Let me expand on the sort of cases where the server aborts the connection. I will outline both the technical details and the business requirements to give the issue some overall context. A lot of companies now use the web to allow end users to download software and this typically results in the end user's browser initiating a GET request which results in a response containing the software. For a company this means their web site and back end web server is of extreme importance in serving their user community. The HTTP response containing the software download may take a long time to complete depending on the size of the download, the network latency and bandwidth between the client and server. If the connection is terminated, "X" appears in the access log but it's not possible to know if the client terminated the connection or the server terminated it. If the client terminated the connection, well that's OK - it's a user initiated decision, however if the server terminated it then it can indicate an underlying problem with the Apache configuration or supporting infrastructure which should be addressed. So it's very important to know whether it's client or server initiated. Some scenarios in which the server can terminate the connection are as follows: (1) the client is on a high latency, low bandwidth connection (such as a modem) and during the download it experiences periodic intervals in which no TCP ACK is sent due to congestion as it attempts to empty its local receive buffer. If the Apache Timeout directive is set too low in this situation then the Server terminates the connection. (2) when multiple clients are downloading simultaneously it's possible that they may cause the bandwidth allocation of the web servers to reach capacity. In this situation the Server terminates the connection as it cant receive a TCP ACK due to congestion. In the first scenario a change to the Apache config is required, in the second an infrastructure upgrade may be required, but the important aspect is that the network termination is due to an issue within the server domain and is not user initiated. It may be true that in a lot of instances this type of abort does not appear often but it also true that when it occurs it should be easily detected and the desired metrics should be available to facilitate this.

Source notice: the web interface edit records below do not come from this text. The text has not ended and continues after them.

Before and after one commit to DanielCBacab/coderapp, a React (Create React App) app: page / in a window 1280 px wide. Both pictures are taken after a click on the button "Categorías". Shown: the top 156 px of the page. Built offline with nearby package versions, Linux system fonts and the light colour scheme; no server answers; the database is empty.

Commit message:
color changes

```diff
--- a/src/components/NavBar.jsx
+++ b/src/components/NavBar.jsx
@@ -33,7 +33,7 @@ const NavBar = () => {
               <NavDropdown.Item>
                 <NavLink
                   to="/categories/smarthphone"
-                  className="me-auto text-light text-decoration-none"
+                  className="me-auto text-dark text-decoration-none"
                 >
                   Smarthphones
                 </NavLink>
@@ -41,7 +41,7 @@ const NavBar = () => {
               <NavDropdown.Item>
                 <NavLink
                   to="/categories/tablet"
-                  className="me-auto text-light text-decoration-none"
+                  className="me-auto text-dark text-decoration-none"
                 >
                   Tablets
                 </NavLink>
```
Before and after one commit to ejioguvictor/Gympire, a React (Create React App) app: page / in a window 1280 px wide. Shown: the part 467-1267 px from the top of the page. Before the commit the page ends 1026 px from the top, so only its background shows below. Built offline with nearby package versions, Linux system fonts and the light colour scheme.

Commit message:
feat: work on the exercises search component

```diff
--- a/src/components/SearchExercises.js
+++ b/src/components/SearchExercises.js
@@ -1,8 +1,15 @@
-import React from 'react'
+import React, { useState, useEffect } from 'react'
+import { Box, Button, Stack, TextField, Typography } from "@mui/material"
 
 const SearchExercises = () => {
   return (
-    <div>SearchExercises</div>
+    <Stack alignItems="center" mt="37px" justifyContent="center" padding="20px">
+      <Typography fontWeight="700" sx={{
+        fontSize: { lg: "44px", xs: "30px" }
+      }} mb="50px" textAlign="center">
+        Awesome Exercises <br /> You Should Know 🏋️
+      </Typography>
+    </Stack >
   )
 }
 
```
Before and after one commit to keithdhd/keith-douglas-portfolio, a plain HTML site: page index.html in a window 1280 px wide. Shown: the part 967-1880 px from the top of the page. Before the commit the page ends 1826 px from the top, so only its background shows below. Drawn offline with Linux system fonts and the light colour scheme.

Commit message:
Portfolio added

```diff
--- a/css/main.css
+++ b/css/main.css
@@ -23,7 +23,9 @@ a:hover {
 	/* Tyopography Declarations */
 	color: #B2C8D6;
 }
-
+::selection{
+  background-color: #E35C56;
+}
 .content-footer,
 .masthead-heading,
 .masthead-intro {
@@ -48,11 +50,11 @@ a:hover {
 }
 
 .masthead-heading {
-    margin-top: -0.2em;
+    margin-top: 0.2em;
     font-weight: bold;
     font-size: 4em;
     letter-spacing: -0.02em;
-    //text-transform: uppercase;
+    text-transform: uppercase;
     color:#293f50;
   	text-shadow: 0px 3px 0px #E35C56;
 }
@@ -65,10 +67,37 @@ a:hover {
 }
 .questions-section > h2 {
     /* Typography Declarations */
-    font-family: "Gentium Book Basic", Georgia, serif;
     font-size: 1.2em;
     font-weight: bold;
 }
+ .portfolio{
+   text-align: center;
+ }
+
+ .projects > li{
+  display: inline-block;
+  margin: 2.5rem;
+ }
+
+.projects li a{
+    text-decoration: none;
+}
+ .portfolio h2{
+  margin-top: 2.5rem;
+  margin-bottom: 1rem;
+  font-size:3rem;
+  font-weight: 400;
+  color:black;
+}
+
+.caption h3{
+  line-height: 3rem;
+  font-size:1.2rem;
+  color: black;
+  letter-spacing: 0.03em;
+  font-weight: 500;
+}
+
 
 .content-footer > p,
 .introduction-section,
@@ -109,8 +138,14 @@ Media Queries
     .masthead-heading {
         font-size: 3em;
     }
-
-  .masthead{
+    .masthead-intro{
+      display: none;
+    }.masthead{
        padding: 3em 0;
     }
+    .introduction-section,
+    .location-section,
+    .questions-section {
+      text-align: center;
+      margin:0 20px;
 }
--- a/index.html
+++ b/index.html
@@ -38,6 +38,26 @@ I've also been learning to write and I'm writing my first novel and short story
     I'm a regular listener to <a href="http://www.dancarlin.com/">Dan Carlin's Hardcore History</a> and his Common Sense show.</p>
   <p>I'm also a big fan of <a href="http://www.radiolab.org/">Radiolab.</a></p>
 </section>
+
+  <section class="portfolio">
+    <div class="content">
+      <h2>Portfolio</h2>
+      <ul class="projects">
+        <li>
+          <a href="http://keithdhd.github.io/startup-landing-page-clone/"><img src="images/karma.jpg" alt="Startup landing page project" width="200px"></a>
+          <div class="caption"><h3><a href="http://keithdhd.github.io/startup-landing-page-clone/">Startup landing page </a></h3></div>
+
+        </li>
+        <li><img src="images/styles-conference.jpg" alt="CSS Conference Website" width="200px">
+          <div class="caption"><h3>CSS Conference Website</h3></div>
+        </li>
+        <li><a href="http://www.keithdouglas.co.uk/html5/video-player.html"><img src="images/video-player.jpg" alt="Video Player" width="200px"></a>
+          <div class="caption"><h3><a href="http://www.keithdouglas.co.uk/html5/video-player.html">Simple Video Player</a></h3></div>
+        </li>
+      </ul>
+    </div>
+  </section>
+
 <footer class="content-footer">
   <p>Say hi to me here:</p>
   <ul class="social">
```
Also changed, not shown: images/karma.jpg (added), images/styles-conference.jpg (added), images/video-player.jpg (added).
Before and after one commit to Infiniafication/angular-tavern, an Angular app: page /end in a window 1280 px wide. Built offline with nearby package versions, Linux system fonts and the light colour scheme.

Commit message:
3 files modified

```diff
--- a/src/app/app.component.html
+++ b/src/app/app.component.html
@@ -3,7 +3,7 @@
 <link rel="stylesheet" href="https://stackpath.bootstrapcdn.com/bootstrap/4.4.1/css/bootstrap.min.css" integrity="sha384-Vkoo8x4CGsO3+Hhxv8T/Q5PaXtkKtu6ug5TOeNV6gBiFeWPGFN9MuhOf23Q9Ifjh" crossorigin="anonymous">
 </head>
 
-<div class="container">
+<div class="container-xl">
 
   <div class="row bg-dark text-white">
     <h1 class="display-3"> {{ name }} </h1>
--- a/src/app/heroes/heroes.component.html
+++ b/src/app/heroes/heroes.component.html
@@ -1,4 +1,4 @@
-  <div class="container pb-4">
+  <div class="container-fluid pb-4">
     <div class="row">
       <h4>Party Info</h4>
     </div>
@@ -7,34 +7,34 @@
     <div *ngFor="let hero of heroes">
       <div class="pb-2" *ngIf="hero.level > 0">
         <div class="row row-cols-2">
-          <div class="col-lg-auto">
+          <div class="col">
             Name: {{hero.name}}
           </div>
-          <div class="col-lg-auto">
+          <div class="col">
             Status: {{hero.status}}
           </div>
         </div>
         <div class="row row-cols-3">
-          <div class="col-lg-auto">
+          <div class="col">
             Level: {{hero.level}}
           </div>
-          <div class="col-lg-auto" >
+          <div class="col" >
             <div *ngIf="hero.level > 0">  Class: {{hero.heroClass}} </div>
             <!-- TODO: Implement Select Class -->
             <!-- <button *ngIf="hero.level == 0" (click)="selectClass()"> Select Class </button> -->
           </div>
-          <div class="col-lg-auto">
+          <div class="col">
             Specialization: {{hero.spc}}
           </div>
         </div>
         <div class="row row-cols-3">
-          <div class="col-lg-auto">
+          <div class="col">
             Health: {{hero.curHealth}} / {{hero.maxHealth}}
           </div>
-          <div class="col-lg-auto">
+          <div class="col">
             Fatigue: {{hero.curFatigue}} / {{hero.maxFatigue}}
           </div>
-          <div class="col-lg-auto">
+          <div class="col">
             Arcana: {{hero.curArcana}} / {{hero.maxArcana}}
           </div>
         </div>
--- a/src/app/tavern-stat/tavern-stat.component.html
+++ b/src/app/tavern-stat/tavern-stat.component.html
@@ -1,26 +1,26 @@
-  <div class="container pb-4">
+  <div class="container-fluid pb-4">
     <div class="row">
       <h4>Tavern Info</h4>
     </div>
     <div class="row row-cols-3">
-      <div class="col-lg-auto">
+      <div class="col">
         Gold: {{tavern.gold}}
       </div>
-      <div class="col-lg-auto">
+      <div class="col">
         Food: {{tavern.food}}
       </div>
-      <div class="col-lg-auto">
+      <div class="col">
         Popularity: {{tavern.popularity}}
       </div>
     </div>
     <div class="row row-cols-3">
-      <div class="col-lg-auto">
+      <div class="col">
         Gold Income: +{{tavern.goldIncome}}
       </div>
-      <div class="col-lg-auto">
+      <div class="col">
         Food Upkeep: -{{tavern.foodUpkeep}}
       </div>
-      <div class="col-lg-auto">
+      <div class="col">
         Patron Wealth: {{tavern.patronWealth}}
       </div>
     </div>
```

Comment 5 William A. Rowe Jr. 2018-11-07 21:09:34 UTC
Please help us to refine our list of open and current defects; this is a mass update of old and inactive Bugzilla reports which reflect user error, already resolved defects, and still-existing defects in httpd. As repeatedly announced, the Apache HTTP Server Project has discontinued all development and patch review of the 2.2.x series of releases. The final release 2.2.34 was published in July 2017, and no further evaluation of bug reports or security risks will be considered or published for 2.2.x releases. All reports older than 2.4.x have been updated to status RESOLVED/LATER; no further action is expected unless the report still applies to a current version of httpd. If your report represented a question or confusion about how to use an httpd feature, an unexpected server behavior, problems building or installing httpd, or working with an external component (a third party module, browser etc.) we ask you to start by bringing your question to the User Support and Discussion mailing list, see [https://httpd.apache.org/lists.html#http-users] for details. Include a link to this Bugzilla report for completeness with your question. If your report was clearly a defect in httpd or a feature request, we ask that you retest using a modern httpd release (2.4.33 or later) released in the past year. If it can be reproduced, please reopen this bug and change the Version field above to the httpd version you have reconfirmed with. Your help in identifying defects or enhancements still applicable to the current httpd server software release is greatly appreciated.